It seems that Caterpillar’s (NYSE: CAT) impressive earnings growth has hit a roadblock that even their heavy machinery can’t get past. A global economic slowdown is finally taking its toll on the company. Caterpillar reported impressive earnings growth last year – between the third and fourth quarters Caterpillar posted an increase in earnings of about 35%. The party quickly came to a halt when earnings only rose seven cents per share between the fourth quarter of last year and the first quarter of 2012. Their 2nd quarter earnings report shows a continuation of positive earnings growth, but the current global economic slowdown isn’t helping matters.
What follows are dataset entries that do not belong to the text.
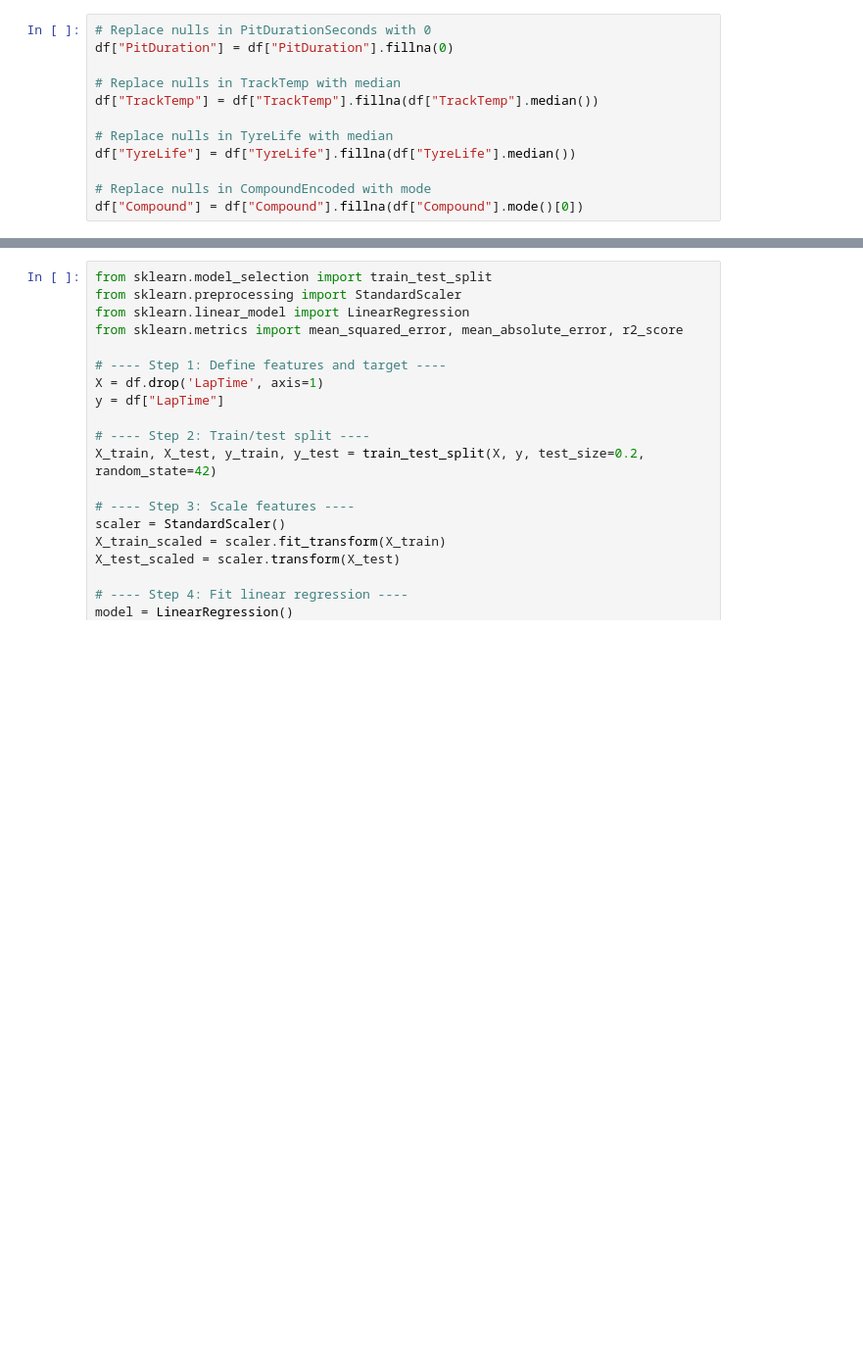
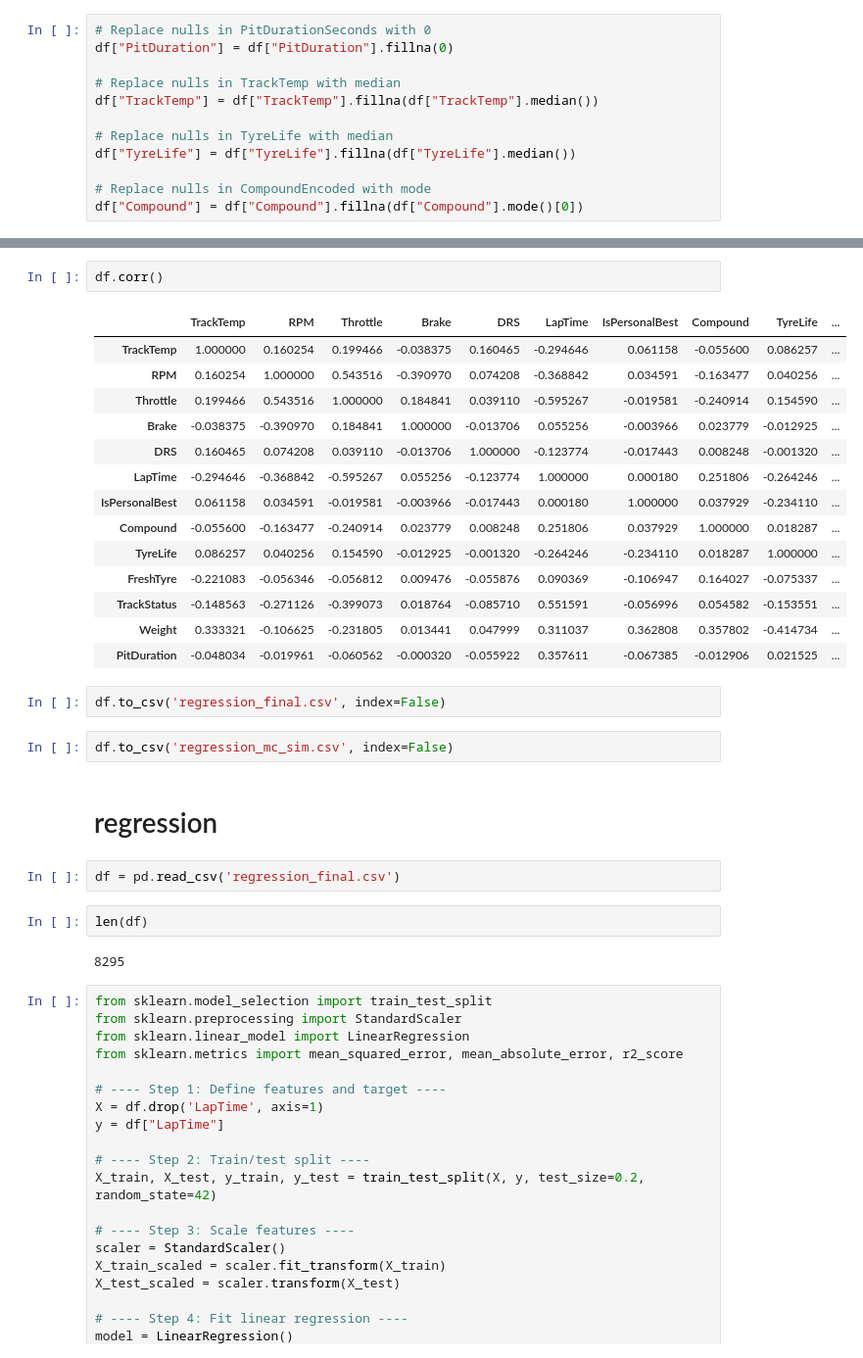
Before and after one commit to JigyashuSaravta/2025Spring_Final_F1, a Jupyter notebook: Fastf1/regression_fastf1.ipynb, the cells around one changed output, grey strips where cells are left out. Shown at 98% size. Drawn from its saved outputs; the diff is of its cells as text; blank space fills up the shorter version.

```diff
--- a/Fastf1/regression_fastf1.ipynb
+++ b/Fastf1/regression_fastf1.ipynb
@@ -414,3 +462,32 @@ df["Compound"] = df["Compound"].fillna(df["Compound"].mode()[0])
+# %%
+df.corr()
+# %% [output]
+|  | TrackTemp | RPM | Throttle | Brake | DRS | LapTime | IsPersonalBest | Compound | TyreLife | ... |
+| TrackTemp | 1.000000 | 0.160254 | 0.199466 | -0.038375 | 0.160465 | -0.294646 | 0.061158 | -0.055600 | 0.086257 | ... |
+| RPM | 0.160254 | 1.000000 | 0.543516 | -0.390970 | 0.074208 | -0.368842 | 0.034591 | -0.163477 | 0.040256 | ... |
+| Throttle | 0.199466 | 0.543516 | 1.000000 | 0.184841 | 0.039110 | -0.595267 | -0.019581 | -0.240914 | 0.154590 | ... |
+| Brake | -0.038375 | -0.390970 | 0.184841 | 1.000000 | -0.013706 | 0.055256 | -0.003966 | 0.023779 | -0.012925 | ... |
+| DRS | 0.160465 | 0.074208 | 0.039110 | -0.013706 | 1.000000 | -0.123774 | -0.017443 | 0.008248 | -0.001320 | ... |
+| LapTime | -0.294646 | -0.368842 | -0.595267 | 0.055256 | -0.123774 | 1.000000 | 0.000180 | 0.251806 | -0.264246 | ... |
+| IsPersonalBest | 0.061158 | 0.034591 | -0.019581 | -0.003966 | -0.017443 | 0.000180 | 1.000000 | 0.037929 | -0.234110 | ... |
+| Compound | -0.055600 | -0.163477 | -0.240914 | 0.023779 | 0.008248 | 0.251806 | 0.037929 | 1.000000 | 0.018287 | ... |
+| TyreLife | 0.086257 | 0.040256 | 0.154590 | -0.012925 | -0.001320 | -0.264246 | -0.234110 | 0.018287 | 1.000000 | ... |
+| FreshTyre | -0.221083 | -0.056346 | -0.056812 | 0.009476 | -0.055876 | 0.090369 | -0.106947 | 0.164027 | -0.075337 | ... |
+| TrackStatus | -0.148563 | -0.271126 | -0.399073 | 0.018764 | -0.085710 | 0.551591 | -0.056996 | 0.054582 | -0.153551 | ... |
+| Weight | 0.333321 | -0.106625 | -0.231805 | 0.013441 | 0.047999 | 0.311037 | 0.362808 | 0.357802 | -0.414734 | ... |
+| PitDuration | -0.048034 | -0.019961 | -0.060562 | -0.000320 | -0.055922 | 0.357611 | -0.067385 | -0.012906 | 0.021525 | ... |
+# %%
+df.to_csv('regression_final.csv', index=False)
+# %%
+df.to_csv('regression_mc_sim.csv', index=False)
+# %% [markdown]
+# regression
+# %%
+df = pd.read_csv('regression_final.csv')
+# %%
+len(df)
+# %% [output]
+8295
 # %%
 from sklearn.model_selection import train_test_split
 from sklearn.preprocessing import StandardScaler
```
Also changed, not shown: parts of 28 cells of this notebook, 2 other files.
Negative interest rates are helping Caterpillar’s earnings stay positive by giving other companies an incentive to borrow in order to purchase or rent heavy machinery. However, if industrial and residential construction markets remain as anemic as expected, no amount of cheap money is going to help. I see hard times ahead for Caterpillar.

The previous several quarters saw a boost from Caterpillar’s resource sales division. It appears that that well is drying up. Although the most recent report showed nearly seventy percent increase in revenues, mostly from Asia, iron ore prices have fallen to three year lows. Steel companies like Ternium (NYSE: TX) have seen shipments stagnate for the last two quarters and are anticipating lower prices in the third quarter of 2012.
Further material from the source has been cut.